Associations of sleep problems with ADHD symptoms: Findings from the Shandong Adolescent Behavior and Health Cohort (SABHC).

Icon for Silverchair Information Systems Related Articles

Associations of sleep problems with ADHD symptoms: Findings from the Shandong Adolescent Behavior and Health Cohort (SABHC).

Sleep. 2019 Dec 02;:

Authors: Liu X, Liu ZZ, Liu BP, Sun SH, Jia CX

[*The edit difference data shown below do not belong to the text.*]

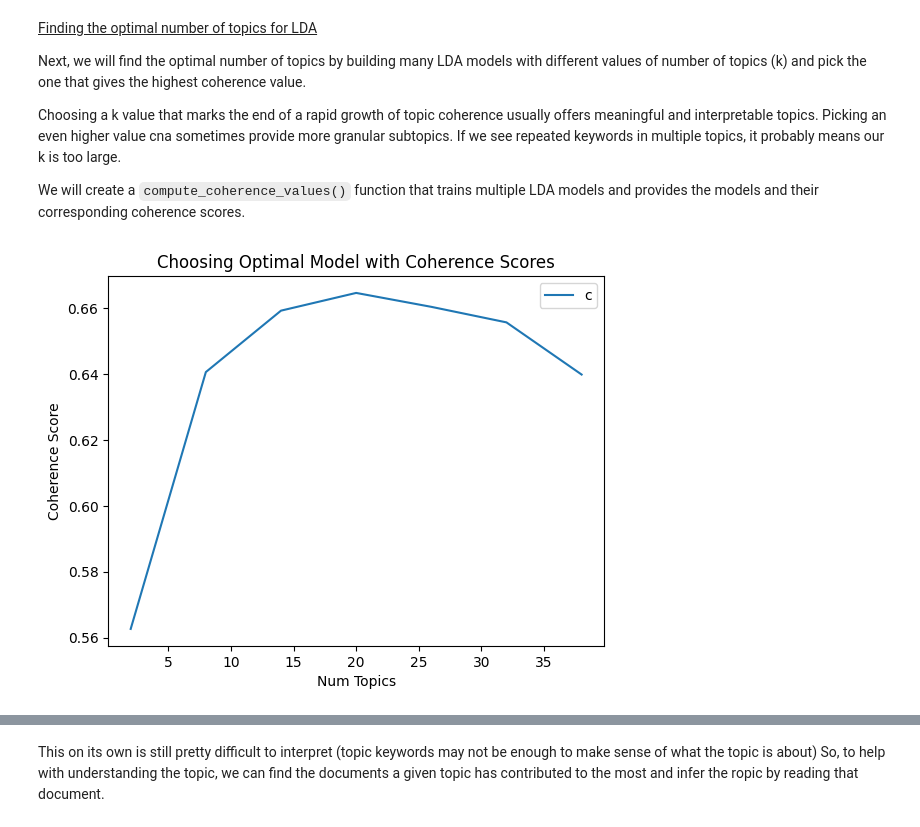
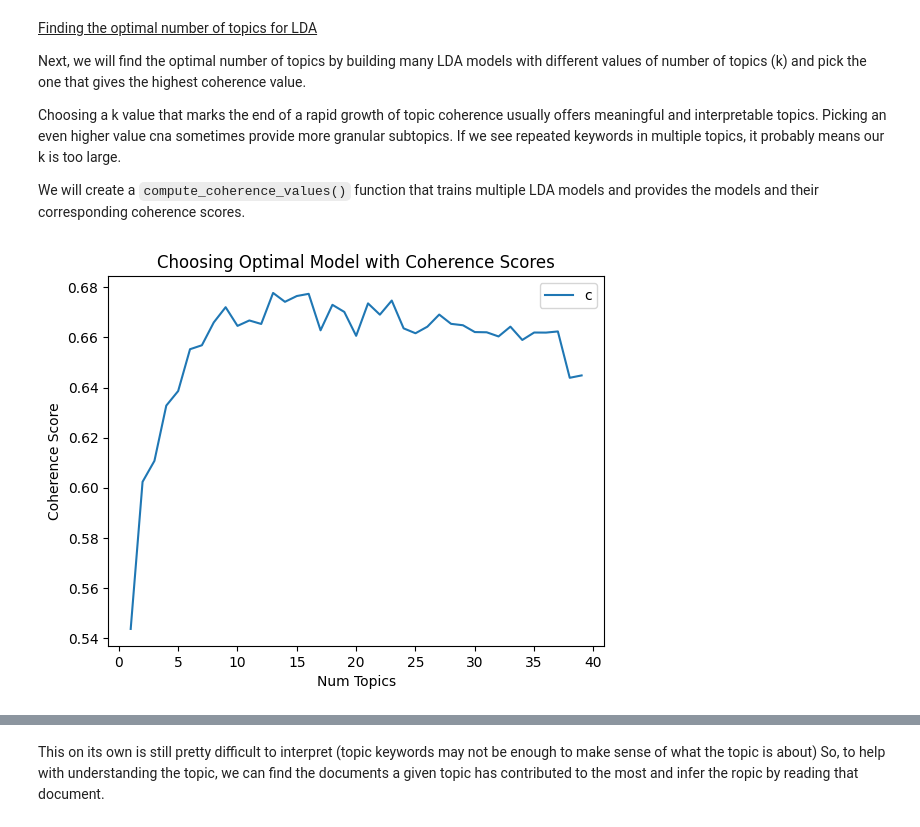
Before and after one commit to evansphillips/retail-customer-segmentation-forecasting, a Jupyter notebook: notebooks/ds4a_retail_challenge.ipynb, the cells around one changed output, grey strips where cells are left out. Saved outputs shown, nothing was run; the diff lists cells and outputs as text; code cells hidden in the pictures.

```diff
--- a/notebooks/ds4a_retail_challenge.ipynb
+++ b/notebooks/ds4a_retail_challenge.ipynb
@@ -606,0 +1078,7 @@ After dropping non-U.K. countries, we have less than a million rows.
+# %%
+# Subset rfm_df to the desired columns
+rfm_df = rfm_df[["customer_id", "customer_segment"]]
+
+# Merge on 'customer_id' column
+retail_data = retail_data.merge(rfm_df, on="customer_id", how="left")
+retail_data.head()
@@ -624,3 +1118,4 @@ Our data now has more categorical features. One issue we may face in the future
 # %%
 # Create list of descriptions
-unique_docs = retail_data["description"].unique().tolist()
+descriptions_text = retail_data["description"].unique().tolist()
+unique_docs = [preprocess_text(text) for text in descriptions_text]
@@ -762,13 +1278,9 @@ data_words_nostops = remove_stopwords(data_words, stop_words=stop_words)
 # Form Bigrams
 data_words_bigrams = make_bigrams(data_words_nostops, bigram_mod=bigram_mod)
 
-# Initialize spacy 'en_core_web_sm' model, keeping only tagger component (for efficiency)
-#nlp = spacy.load("en_core_web_sm", disable=["parser", "ner"])
-
+# Initialize spacy 'en_core_web_lg' model, keeping only tagger component (for efficiency)
 nlp = spacy.load("en_core_web_lg", disable=["parser", "ner"])
 
 # Do lemmatization keeping only noun, adj, vb, adv
-data_lemmatized = lemmatization(
-    data_words_bigrams, nlp=nlp, allowed_postags=["NOUN", "ADJ", "VERB", "ADV"]
-)
+data_lemmatized = lemmatization(data_words_bigrams, nlp=nlp)
 # %%
@@ -890,25 +1395,25 @@ model_list, coherence_values = compute_coherence_values(
     dictionary=id2word,
     corpus=corpus,
     texts=data_lemmatized,
-    start=2,
+    start=1,
     limit=40,
     id2word=id2word,
-    step=6,
+    step=1,
 )
 # %%
 # Show graph
 limit = 40
-start = 2
-step = 6
+start = 1
+step = 1
 x = range(start, limit, step)
 plt.plot(x, coherence_values)
 plt.xlabel("Num Topics")
 plt.ylabel("Coherence Score")
 plt.legend(("coherence_values"), loc="best")
 plt.title("Choosing Optimal Model with Coherence Scores")
 plt.show()
 # %% [output]
-[figure, old version]
+[figure, new version]
 # %%
 # Print the coherence scores
 for m, cv in zip(x, coherence_values):
```
Also changed, not shown: parts of 187 cells of this notebook, 5 other files.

Abstract
STUDY OBJECTIVES: Sleep problems and symptoms of attention-deficit hyperactivity disorder (ADHD) in adolescence are common. No longitudinal studies have examined the prospective associations between sleep and subsequent ADHD symptoms in adolescents. This study examined the prospective associations between sleep problems and subsequent ADHD symptoms in a large sample of adolescents.
METHODS: Participants included 7,072 adolescents from the Shandong Adolescent Behavior and Health Cohort (SABHC) study in Shandong, China. Participants were initially assessed in November-December of 2015 and were reassessed one-year later in 2016. Sleep duration, sleep problems and psychosocial information were collected using a structured questionnaire. ADHD symptoms were measured by the Achenbach Child Behavior Checklist-Youth Self-Report.
RESULTS: At baseline, 7.6% participants had clinically relevant ADHD symptoms, which were highly comorbid with sleep problems including insomnia symptoms, poor sleep quality, symptoms of restless legs syndrome (RLS), frequent snoring, and short sleep duration. Of the 6,531 participants without clinically relevant ADHD symptoms at baseline, 4.5% reported clinically relevant ADHD symptoms at 1-year follow-up. After adolescent and family covariates were adjusted for, insomnia (OR = 2.09, 95%CI = 1.45 – 3.02), RLS (OR = 1.47, 95%CI = 1.02 – 2.11), and frequent snoring (OR = 2.30, 95%CI = 1.36 – 3.90) were all significantly associated with subsequent ADHD symptoms.
CONCLUSION:  ADHD symptoms and sleep problems are highly comorbid. Insomnia, RLS and frequent snoring appear to be significant predictors of subsequent ADHD symptoms. Our study highlights the importance of assessing and managing sleep problems for prevention and clinical treatment of ADHD symptoms in adolescence.

PMID: 31790135 [PubMed – as supplied by publisher]

via https://www.ncbi.nlm.nih.gov/pubmed/31790135?dopt=Abstract


Post a Comment

Your email is never published nor shared. Required fields are marked *

You may use these HTML tags and attributes: <a href="" title=""> <abbr title=""> <acronym title=""> <b> <blockquote cite=""> <cite> <code> <del datetime=""> <em> <i> <q cite=""> <s> <strike> <strong>